▶ How to complete this task:
Scan the entries below for the word "Inactive", then copy each line that holds it.

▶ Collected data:

━━━━

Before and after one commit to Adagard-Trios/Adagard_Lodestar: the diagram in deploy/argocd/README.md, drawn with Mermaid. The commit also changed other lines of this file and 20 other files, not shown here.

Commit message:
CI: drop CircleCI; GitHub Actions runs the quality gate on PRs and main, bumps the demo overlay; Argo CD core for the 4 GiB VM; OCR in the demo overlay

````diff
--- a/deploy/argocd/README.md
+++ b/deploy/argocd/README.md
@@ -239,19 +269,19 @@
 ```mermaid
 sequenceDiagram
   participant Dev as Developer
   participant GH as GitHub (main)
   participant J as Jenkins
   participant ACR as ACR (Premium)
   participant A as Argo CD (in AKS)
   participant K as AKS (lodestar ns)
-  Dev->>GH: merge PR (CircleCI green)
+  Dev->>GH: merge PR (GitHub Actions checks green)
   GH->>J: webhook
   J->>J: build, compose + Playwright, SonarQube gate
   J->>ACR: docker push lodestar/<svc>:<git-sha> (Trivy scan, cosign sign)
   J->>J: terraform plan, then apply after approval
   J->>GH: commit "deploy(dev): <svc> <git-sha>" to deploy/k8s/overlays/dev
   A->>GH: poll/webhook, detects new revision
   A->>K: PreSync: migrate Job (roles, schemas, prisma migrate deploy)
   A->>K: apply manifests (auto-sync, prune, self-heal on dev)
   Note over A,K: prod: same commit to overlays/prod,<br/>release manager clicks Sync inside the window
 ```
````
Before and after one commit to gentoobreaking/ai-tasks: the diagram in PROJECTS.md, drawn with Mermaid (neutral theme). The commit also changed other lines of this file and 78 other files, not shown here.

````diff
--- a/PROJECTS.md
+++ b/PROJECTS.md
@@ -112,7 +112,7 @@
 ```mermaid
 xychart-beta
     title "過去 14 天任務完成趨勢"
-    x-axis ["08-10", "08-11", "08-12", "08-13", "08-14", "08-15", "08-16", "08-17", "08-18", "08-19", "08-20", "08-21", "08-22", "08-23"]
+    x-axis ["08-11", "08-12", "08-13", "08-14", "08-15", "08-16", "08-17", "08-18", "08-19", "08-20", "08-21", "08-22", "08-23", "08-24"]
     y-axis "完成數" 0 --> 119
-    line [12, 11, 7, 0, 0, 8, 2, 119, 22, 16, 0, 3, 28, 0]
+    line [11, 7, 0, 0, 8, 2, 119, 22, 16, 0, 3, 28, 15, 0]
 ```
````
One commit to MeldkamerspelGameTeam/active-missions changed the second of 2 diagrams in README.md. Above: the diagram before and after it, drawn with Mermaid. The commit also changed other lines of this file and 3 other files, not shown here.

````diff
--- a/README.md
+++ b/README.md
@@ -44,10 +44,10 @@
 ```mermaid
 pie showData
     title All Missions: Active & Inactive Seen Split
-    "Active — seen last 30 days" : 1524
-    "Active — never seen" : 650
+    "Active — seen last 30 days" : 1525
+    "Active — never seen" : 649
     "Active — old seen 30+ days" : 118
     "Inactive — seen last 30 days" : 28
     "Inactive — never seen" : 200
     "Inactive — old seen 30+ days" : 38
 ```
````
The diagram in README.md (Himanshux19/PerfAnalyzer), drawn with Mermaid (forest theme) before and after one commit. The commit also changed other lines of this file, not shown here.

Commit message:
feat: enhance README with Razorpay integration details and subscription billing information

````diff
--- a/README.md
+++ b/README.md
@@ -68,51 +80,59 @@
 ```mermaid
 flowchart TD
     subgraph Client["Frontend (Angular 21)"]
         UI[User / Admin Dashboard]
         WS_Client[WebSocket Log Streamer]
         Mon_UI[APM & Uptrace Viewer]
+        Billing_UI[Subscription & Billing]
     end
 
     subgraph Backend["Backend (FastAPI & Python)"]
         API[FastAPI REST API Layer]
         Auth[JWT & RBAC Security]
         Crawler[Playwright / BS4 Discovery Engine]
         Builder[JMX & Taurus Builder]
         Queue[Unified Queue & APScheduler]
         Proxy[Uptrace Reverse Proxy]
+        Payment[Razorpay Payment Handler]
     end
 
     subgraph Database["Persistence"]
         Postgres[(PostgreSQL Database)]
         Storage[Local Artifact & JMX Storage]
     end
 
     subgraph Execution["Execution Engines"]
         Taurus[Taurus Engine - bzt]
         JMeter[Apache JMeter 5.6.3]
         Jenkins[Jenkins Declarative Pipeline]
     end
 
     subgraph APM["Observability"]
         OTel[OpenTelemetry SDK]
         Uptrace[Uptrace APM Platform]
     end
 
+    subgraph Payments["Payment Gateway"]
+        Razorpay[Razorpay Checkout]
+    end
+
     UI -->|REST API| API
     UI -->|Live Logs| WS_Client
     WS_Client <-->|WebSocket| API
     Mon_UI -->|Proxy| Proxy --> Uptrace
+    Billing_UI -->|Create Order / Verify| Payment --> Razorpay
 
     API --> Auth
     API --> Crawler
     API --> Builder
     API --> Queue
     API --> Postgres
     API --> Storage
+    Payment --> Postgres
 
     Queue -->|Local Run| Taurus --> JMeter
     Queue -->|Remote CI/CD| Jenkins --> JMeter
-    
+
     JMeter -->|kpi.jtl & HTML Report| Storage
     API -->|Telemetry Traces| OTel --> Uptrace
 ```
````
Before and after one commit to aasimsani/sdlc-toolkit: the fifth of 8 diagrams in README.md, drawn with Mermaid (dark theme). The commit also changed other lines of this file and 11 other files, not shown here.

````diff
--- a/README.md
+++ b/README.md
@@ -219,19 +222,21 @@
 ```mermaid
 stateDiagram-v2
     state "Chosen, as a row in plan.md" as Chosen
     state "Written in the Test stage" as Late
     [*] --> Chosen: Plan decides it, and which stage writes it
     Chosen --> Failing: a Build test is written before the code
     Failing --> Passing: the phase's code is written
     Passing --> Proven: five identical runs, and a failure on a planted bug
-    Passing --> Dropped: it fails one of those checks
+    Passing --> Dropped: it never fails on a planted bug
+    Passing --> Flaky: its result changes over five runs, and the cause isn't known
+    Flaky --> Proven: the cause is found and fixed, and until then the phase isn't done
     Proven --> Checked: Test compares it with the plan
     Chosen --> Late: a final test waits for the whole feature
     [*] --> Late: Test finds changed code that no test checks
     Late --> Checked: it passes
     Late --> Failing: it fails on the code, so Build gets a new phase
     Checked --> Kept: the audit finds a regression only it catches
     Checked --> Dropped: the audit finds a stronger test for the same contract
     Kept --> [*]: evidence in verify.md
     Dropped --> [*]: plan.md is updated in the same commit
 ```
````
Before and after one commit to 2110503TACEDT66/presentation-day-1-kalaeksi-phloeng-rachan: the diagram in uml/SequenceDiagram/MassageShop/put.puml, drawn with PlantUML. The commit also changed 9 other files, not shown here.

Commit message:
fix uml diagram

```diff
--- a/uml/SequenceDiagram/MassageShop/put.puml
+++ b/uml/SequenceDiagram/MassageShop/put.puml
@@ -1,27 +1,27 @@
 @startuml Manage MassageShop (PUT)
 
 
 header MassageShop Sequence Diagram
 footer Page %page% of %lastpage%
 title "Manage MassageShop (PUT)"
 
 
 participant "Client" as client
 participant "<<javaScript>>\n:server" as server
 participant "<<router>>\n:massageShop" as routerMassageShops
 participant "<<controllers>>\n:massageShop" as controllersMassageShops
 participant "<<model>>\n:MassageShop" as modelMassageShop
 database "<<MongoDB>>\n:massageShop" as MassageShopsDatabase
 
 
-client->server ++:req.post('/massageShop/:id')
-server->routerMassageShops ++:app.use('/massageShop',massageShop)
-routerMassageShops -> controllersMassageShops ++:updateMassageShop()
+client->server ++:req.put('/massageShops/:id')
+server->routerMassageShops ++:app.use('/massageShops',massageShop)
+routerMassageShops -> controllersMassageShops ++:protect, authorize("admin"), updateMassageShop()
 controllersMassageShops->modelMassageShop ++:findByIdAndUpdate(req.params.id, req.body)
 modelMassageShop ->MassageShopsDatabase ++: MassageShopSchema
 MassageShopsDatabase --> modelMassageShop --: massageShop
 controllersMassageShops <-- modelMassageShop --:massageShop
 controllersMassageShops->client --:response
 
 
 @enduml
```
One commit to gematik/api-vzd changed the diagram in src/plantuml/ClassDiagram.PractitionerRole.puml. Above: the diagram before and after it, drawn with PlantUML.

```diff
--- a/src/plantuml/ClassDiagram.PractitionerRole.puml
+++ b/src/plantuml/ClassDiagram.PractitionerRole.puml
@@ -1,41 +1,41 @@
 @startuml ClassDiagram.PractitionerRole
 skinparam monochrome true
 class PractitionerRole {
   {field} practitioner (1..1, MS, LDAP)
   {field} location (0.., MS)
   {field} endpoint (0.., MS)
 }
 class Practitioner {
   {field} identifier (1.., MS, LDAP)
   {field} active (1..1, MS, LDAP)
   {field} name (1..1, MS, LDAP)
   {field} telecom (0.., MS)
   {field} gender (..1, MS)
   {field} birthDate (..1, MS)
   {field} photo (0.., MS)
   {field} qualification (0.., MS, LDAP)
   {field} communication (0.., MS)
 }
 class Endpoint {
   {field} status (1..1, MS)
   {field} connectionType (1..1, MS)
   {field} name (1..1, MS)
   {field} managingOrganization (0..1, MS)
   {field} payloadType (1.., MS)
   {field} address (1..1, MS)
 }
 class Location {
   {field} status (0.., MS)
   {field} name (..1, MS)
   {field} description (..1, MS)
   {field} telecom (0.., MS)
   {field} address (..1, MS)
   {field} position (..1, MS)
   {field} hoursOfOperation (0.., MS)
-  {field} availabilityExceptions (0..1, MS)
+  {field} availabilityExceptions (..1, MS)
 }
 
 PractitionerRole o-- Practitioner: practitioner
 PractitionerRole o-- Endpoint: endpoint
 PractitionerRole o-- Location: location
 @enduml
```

━━━━

▶ Reply:
     title All Missions: Active & Inactive Seen Split
     "Inactive — seen last 30 days" : 28
     "Inactive — never seen" : 200
     "Inactive — old seen 30+ days" : 38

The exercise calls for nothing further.